While the 5 Stars is very important in any gig economy job don’t let the few odd customers who give you less than stellar feedback ruin your energy. If you are committed to ensuring customer satisfaction and the one or two odd customers decide to ding your rating, try to understand the why and then move on. You will never please 100% of the customers 100% of the time. It is inevitable to get a customer on a day when they are in awful moods, didn’t get 4 boxes of 4-count applesauce in the flavors they wanted on a Sunday night after nine o’clock or gave you 1-star rating because you refused to walk through the eight-inch grass to deliver their thirty-five dollar grocery sacks. Yes, those two examples are real ones. Focus on the great comments you get from customers who understand what hard work is and how difficult it is to work in these conditions for pay that doesn’t warrant those extra tasks (like walking through snake-infested tall grass).
In the ride-sharing world, drivers are dinged for talking too much or not talking enough, having different aromas in the car, not waiting long enough, or driving too slow/fast. It’s as if customers believe that a low rating will suddenly change the personality and vehicle of a person whose only goal was to generate additional income. While Uber and Lyft have general vehicle requirements that every driver must follow, there is a moment at which the driver slowly rolls to a stop for pickup, and the customer has made an instant judgment before ever getting into the car! Then for the next few or many minutes, it’s a matter of attempting to change that judgment.
Be yourself, be focused, make customer’s happy, and file the negativity away!
10. Not Tracking Every Penny (and where it comes from)

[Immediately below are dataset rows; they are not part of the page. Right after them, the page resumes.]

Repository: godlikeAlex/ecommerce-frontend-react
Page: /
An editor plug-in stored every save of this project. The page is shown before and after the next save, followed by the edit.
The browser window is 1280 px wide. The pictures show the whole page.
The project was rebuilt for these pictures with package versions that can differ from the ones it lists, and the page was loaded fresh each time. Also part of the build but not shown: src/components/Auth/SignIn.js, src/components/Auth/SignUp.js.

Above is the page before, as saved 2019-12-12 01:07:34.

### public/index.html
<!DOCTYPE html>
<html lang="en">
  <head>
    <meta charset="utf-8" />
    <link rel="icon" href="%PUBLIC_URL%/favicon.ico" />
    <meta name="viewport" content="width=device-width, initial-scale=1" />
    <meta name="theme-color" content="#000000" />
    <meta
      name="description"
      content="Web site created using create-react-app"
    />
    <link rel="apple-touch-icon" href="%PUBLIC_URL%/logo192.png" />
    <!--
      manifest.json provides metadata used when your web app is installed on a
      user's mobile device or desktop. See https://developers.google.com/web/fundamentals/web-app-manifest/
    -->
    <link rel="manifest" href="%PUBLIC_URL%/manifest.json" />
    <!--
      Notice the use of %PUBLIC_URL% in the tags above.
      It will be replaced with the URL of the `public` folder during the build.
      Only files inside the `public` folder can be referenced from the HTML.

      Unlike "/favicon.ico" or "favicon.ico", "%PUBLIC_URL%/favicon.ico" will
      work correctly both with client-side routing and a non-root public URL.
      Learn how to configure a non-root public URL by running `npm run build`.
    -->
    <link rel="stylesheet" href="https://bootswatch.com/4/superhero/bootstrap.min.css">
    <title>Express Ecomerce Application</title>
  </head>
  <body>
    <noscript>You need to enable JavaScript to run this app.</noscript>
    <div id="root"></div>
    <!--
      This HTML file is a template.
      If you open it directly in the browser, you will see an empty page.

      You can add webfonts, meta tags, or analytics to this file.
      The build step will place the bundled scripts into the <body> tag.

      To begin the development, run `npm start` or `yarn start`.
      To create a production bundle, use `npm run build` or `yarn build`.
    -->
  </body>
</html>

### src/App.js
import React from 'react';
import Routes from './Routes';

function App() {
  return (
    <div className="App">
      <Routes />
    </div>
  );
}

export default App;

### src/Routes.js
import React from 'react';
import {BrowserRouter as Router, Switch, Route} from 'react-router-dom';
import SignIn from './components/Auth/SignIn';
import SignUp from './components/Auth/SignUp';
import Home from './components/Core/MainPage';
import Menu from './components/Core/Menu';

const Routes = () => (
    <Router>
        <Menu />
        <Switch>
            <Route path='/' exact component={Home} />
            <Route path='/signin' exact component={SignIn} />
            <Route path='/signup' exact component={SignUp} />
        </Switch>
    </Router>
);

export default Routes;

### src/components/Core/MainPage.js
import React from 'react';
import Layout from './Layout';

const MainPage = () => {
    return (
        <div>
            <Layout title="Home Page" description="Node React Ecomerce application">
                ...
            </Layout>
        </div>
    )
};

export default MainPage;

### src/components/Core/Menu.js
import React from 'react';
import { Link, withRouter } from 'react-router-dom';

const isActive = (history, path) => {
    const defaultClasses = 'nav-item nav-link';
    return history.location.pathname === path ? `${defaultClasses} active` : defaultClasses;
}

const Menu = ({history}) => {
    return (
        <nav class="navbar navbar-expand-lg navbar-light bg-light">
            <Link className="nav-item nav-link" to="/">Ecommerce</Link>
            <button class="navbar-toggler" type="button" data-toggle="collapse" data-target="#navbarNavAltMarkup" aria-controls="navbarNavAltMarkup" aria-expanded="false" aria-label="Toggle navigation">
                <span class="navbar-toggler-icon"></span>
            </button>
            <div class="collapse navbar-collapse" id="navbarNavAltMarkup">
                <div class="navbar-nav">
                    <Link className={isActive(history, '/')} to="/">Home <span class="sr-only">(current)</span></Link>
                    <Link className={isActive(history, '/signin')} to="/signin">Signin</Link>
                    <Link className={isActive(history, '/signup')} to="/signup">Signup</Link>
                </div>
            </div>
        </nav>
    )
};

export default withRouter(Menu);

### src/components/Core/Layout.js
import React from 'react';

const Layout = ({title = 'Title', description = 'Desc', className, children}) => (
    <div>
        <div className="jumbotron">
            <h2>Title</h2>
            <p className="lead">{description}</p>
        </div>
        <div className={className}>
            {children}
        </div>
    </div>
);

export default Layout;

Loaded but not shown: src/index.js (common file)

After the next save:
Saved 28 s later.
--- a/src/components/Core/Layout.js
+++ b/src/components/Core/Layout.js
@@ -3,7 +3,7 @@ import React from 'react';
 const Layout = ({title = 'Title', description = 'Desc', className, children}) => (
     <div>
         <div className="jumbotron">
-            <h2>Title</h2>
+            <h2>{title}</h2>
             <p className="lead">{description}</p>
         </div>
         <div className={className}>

The other night one of the more positive facebook groups posted that they would have a question and answer session with a seasoned grocery delivery contractor. In fact, he had over 5000 deliveries completed. I’ve only completed around 270. In my data, I’ve shown that around 30% of customers don’t tip even after using premium services such as Instacart and Shipt. It boggles my mind every time I think about it. So, I thought this was the perfect opportunity to ask about tips from someone who had that many shops or deliveries under their belt. So I posed the question, “What is your overall tip percentage?”. His answer, “I don’t know. I guess about 75%.”
Guessing doesn’t leave any room for improvement and drives the perception of your customers that status quo is quite alright. Guessing also doesn’t come in very handy when the Internal Revenue Service wants to know what your cash tips for the year were. I wondered if his true tip percentage was more like 67%, and if it was would it make a difference in how he thought his customer service skills were? You, like me, should be able to definitively say, “My tip percentage overall is 67%, the average number of items I shop for is 16 (or $77), and for the customers that do, the average tip is 12% of the grocery bill.” If you can’t say that, then you have no basis for performance indicators as a business owner.

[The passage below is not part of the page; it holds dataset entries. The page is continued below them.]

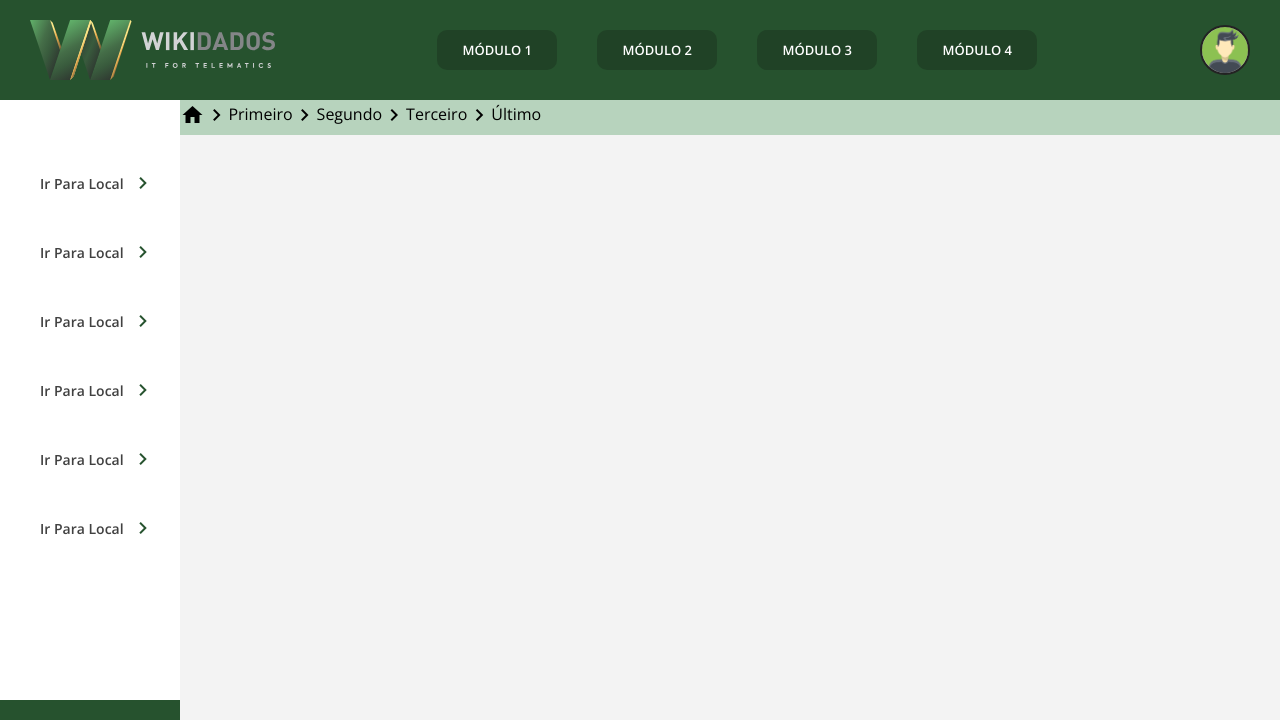
Repository: AlexDjon/alexdjon.github.io
Page: wiki-relayout/index.html
An editor plug-in stored every save of this project. The page is shown before and after a run of saves, followed by the edit.
The browser window is 1280 px wide. The pictures show the whole page.

Above is the page before, as saved 2020-08-12 15:46:10.

After the next 2 saves:
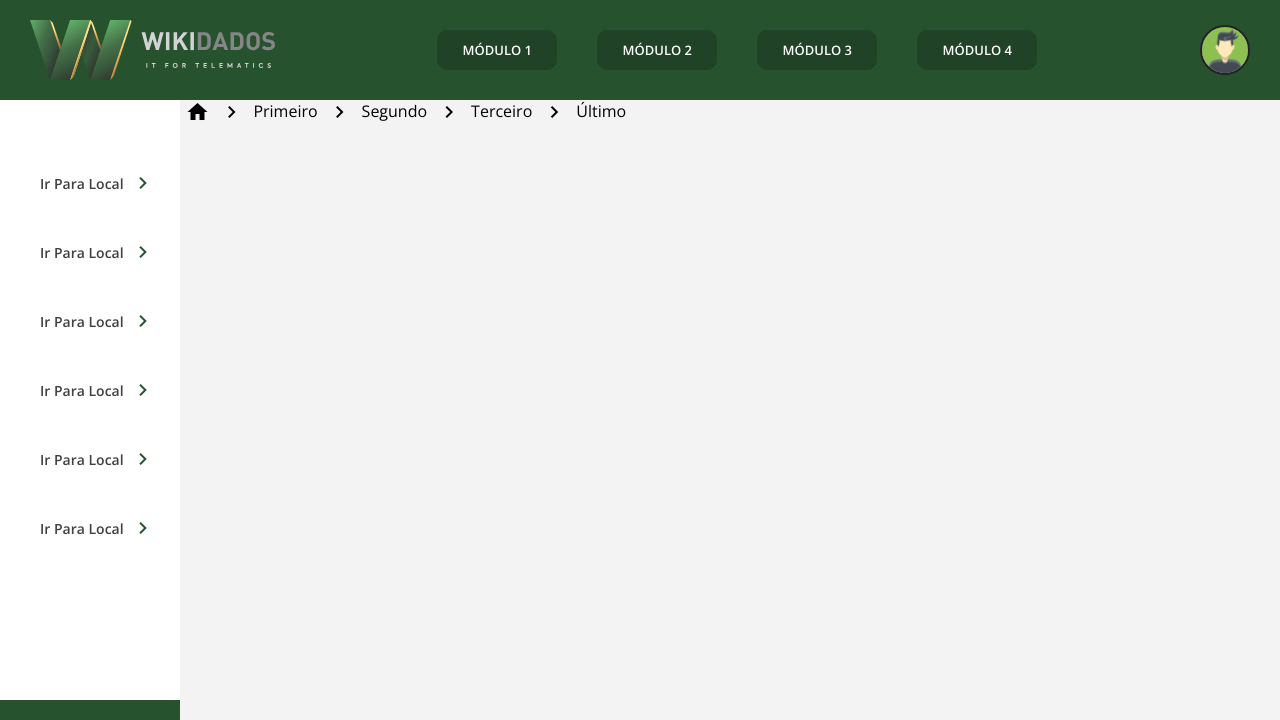
The 2 saves are shown as one change because they came seconds apart.
The last was saved 21 s later.
--- a/wiki-relayout/css/styles.css
+++ b/wiki-relayout/css/styles.css
@@ -163,7 +163,7 @@ body {
   flex-direction: column;
 }
 
-.meio .barra {
+/* .meio .barra {
   width: 100%;
   margin-bottom: 10px;
   height: 35px;
@@ -175,8 +175,11 @@ body {
 .meio .barra div#separator span i {
   margin: 0 5px;
   color: var(--verdeW);
-}
+} */
 .meio .barra .caminho {
   display: flex;
   list-style: none;
 }
+.meio .barra .caminho li {
+  margin: 0 5px;
+}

Bonus: Celebrate Your Accomplishments
Some gig-economy and ride-sharing companies go a long way celebrating small achievements like numbered milestones, but you can create your benchmarks up front and then celebrate as you achieve them. Those could be dollar thresholds like the first five hundred or one thousand dollar income, a tip percentage, and or a customer who mentions you by name in comments that are reported back to the company. Whether you will be using gig economy jobs as an extra source of income or finding it fulfilling enough for full time – you should always find ways to boost your work esteem by celebrating your successes and sometimes that is much harder when working as a sole proprietor.
“The money is out there!” Terry’s Tips — Now go get it!